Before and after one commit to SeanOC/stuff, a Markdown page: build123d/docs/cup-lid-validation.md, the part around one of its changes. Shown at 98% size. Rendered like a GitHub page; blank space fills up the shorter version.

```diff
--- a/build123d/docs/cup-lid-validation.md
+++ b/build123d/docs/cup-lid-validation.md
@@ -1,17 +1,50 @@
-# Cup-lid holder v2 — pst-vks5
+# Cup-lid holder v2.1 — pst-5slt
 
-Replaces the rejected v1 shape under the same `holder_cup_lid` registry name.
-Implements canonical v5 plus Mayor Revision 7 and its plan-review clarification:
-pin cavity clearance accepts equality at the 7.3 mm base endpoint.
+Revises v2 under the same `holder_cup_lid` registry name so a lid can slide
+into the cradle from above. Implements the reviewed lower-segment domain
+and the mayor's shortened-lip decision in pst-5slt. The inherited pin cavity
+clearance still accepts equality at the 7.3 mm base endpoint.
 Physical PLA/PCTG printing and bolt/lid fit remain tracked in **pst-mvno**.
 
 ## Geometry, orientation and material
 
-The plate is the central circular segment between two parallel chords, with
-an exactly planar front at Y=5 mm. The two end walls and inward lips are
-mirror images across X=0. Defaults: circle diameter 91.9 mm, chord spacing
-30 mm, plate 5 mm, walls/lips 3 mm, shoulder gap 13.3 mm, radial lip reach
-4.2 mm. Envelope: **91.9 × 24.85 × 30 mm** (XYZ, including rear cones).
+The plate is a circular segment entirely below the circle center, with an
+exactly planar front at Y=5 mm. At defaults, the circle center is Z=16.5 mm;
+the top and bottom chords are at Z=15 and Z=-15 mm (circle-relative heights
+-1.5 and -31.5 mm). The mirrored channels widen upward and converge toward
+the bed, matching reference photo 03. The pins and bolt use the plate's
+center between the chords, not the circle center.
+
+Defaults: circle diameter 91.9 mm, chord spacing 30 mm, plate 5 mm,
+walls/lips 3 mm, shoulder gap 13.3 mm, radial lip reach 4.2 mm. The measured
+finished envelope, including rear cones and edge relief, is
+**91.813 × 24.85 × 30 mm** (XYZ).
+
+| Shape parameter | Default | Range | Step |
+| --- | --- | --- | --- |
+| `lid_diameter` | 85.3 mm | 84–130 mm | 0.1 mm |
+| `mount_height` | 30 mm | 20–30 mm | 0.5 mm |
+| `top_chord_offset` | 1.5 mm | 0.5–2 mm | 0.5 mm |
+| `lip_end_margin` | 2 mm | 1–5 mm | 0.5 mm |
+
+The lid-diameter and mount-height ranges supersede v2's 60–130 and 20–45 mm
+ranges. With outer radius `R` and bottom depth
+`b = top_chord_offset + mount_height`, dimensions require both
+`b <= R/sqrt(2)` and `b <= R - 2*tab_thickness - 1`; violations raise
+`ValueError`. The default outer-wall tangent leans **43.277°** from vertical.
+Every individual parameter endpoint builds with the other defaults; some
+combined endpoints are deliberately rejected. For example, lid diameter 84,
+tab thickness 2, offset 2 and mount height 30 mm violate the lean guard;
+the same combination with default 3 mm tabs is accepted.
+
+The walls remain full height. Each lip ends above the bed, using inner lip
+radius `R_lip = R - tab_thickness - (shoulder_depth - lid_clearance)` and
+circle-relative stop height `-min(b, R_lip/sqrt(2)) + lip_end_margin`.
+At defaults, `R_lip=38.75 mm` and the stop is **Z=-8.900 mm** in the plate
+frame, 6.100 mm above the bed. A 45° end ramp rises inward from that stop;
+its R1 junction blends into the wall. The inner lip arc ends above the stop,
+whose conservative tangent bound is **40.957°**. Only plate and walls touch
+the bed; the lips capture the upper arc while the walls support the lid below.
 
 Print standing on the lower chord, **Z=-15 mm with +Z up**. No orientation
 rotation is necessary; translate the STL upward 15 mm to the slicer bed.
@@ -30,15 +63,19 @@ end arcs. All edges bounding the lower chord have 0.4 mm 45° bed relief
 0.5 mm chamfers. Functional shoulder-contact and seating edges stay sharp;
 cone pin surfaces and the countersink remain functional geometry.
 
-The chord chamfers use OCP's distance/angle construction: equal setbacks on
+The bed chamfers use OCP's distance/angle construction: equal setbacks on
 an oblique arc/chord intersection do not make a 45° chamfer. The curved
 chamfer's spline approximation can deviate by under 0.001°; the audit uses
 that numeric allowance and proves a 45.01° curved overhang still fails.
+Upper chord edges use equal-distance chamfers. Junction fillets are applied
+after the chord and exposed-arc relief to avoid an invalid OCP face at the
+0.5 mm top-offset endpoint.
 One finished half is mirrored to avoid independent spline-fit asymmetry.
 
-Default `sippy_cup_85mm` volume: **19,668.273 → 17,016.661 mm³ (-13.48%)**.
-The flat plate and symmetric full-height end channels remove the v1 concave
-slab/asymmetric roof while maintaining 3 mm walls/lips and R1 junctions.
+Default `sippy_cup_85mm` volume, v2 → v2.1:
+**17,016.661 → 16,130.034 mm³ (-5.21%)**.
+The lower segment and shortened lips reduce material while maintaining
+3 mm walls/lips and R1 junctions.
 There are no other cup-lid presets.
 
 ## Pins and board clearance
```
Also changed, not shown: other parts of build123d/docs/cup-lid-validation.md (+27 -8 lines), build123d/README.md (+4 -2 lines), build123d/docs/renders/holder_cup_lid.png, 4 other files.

------------

The entries above are to be restated word for word.

Before and after one commit to SeanOC/stuff, a Markdown page: build123d/docs/cup-lid-validation.md, the part around one of its changes. Shown at 98% size. Rendered like a GitHub page; blank space fills up the shorter version.

```diff
--- a/build123d/docs/cup-lid-validation.md
+++ b/build123d/docs/cup-lid-validation.md
@@ -1,17 +1,50 @@
-# Cup-lid holder v2 — pst-vks5
+# Cup-lid holder v2.1 — pst-5slt
 
-Replaces the rejected v1 shape under the same `holder_cup_lid` registry name.
-Implements canonical v5 plus Mayor Revision 7 and its plan-review clarification:
-pin cavity clearance accepts equality at the 7.3 mm base endpoint.
+Revises v2 under the same `holder_cup_lid` registry name so a lid can slide
+into the cradle from above. Implements the reviewed lower-segment domain
+and the mayor's shortened-lip decision in pst-5slt. The inherited pin cavity
+clearance still accepts equality at the 7.3 mm base endpoint.
 Physical PLA/PCTG printing and bolt/lid fit remain tracked in **pst-mvno**.
 
 ## Geometry, orientation and material
 
-The plate is the central circular segment between two parallel chords, with
-an exactly planar front at Y=5 mm. The two end walls and inward lips are
-mirror images across X=0. Defaults: circle diameter 91.9 mm, chord spacing
-30 mm, plate 5 mm, walls/lips 3 mm, shoulder gap 13.3 mm, radial lip reach
-4.2 mm. Envelope: **91.9 × 24.85 × 30 mm** (XYZ, including rear cones).
+The plate is a circular segment entirely below the circle center, with an
+exactly planar front at Y=5 mm. At defaults, the circle center is Z=16.5 mm;
+the top and bottom chords are at Z=15 and Z=-15 mm (circle-relative heights
+-1.5 and -31.5 mm). The mirrored channels widen upward and converge toward
+the bed, matching reference photo 03. The pins and bolt use the plate's
+center between the chords, not the circle center.
+
+Defaults: circle diameter 91.9 mm, chord spacing 30 mm, plate 5 mm,
+walls/lips 3 mm, shoulder gap 13.3 mm, radial lip reach 4.2 mm. The measured
+finished envelope, including rear cones and edge relief, is
+**91.813 × 24.85 × 30 mm** (XYZ).
+
+| Shape parameter | Default | Range | Step |
+| --- | --- | --- | --- |
+| `lid_diameter` | 85.3 mm | 84–130 mm | 0.1 mm |
+| `mount_height` | 30 mm | 20–30 mm | 0.5 mm |
+| `top_chord_offset` | 1.5 mm | 0.5–2 mm | 0.5 mm |
+| `lip_end_margin` | 2 mm | 1–5 mm | 0.5 mm |
+
+The lid-diameter and mount-height ranges supersede v2's 60–130 and 20–45 mm
+ranges. With outer radius `R` and bottom depth
+`b = top_chord_offset + mount_height`, dimensions require both
+`b <= R/sqrt(2)` and `b <= R - 2*tab_thickness - 1`; violations raise
+`ValueError`. The default outer-wall tangent leans **43.277°** from vertical.
+Every individual parameter endpoint builds with the other defaults; some
+combined endpoints are deliberately rejected. For example, lid diameter 84,
+tab thickness 2, offset 2 and mount height 30 mm violate the lean guard;
+the same combination with default 3 mm tabs is accepted.
+
+The walls remain full height. Each lip ends above the bed, using inner lip
+radius `R_lip = R - tab_thickness - (shoulder_depth - lid_clearance)` and
+circle-relative stop height `-min(b, R_lip/sqrt(2)) + lip_end_margin`.
+At defaults, `R_lip=38.75 mm` and the stop is **Z=-8.900 mm** in the plate
+frame, 6.100 mm above the bed. A 45° end ramp rises inward from that stop;
+its R1 junction blends into the wall. The inner lip arc ends above the stop,
+whose conservative tangent bound is **40.957°**. Only plate and walls touch
+the bed; the lips capture the upper arc while the walls support the lid below.
 
 Print standing on the lower chord, **Z=-15 mm with +Z up**. No orientation
 rotation is necessary; translate the STL upward 15 mm to the slicer bed.
@@ -30,15 +63,19 @@ end arcs. All edges bounding the lower chord have 0.4 mm 45° bed relief
 0.5 mm chamfers. Functional shoulder-contact and seating edges stay sharp;
 cone pin surfaces and the countersink remain functional geometry.
 
-The chord chamfers use OCP's distance/angle construction: equal setbacks on
+The bed chamfers use OCP's distance/angle construction: equal setbacks on
 an oblique arc/chord intersection do not make a 45° chamfer. The curved
 chamfer's spline approximation can deviate by under 0.001°; the audit uses
 that numeric allowance and proves a 45.01° curved overhang still fails.
+Upper chord edges use equal-distance chamfers. Junction fillets are applied
+after the chord and exposed-arc relief to avoid an invalid OCP face at the
+0.5 mm top-offset endpoint.
 One finished half is mirrored to avoid independent spline-fit asymmetry.
 
-Default `sippy_cup_85mm` volume: **19,668.273 → 17,016.661 mm³ (-13.48%)**.
-The flat plate and symmetric full-height end channels remove the v1 concave
-slab/asymmetric roof while maintaining 3 mm walls/lips and R1 junctions.
+Default `sippy_cup_85mm` volume, v2 → v2.1:
+**17,016.661 → 16,130.034 mm³ (-5.21%)**.
+The lower segment and shortened lips reduce material while maintaining
+3 mm walls/lips and R1 junctions.
 There are no other cup-lid presets.
 
 ## Pins and board clearance
```
Also changed, not shown: other parts of build123d/docs/cup-lid-validation.md (+27 -8 lines), build123d/README.md (+4 -2 lines), build123d/docs/renders/holder_cup_lid.png, 4 other files.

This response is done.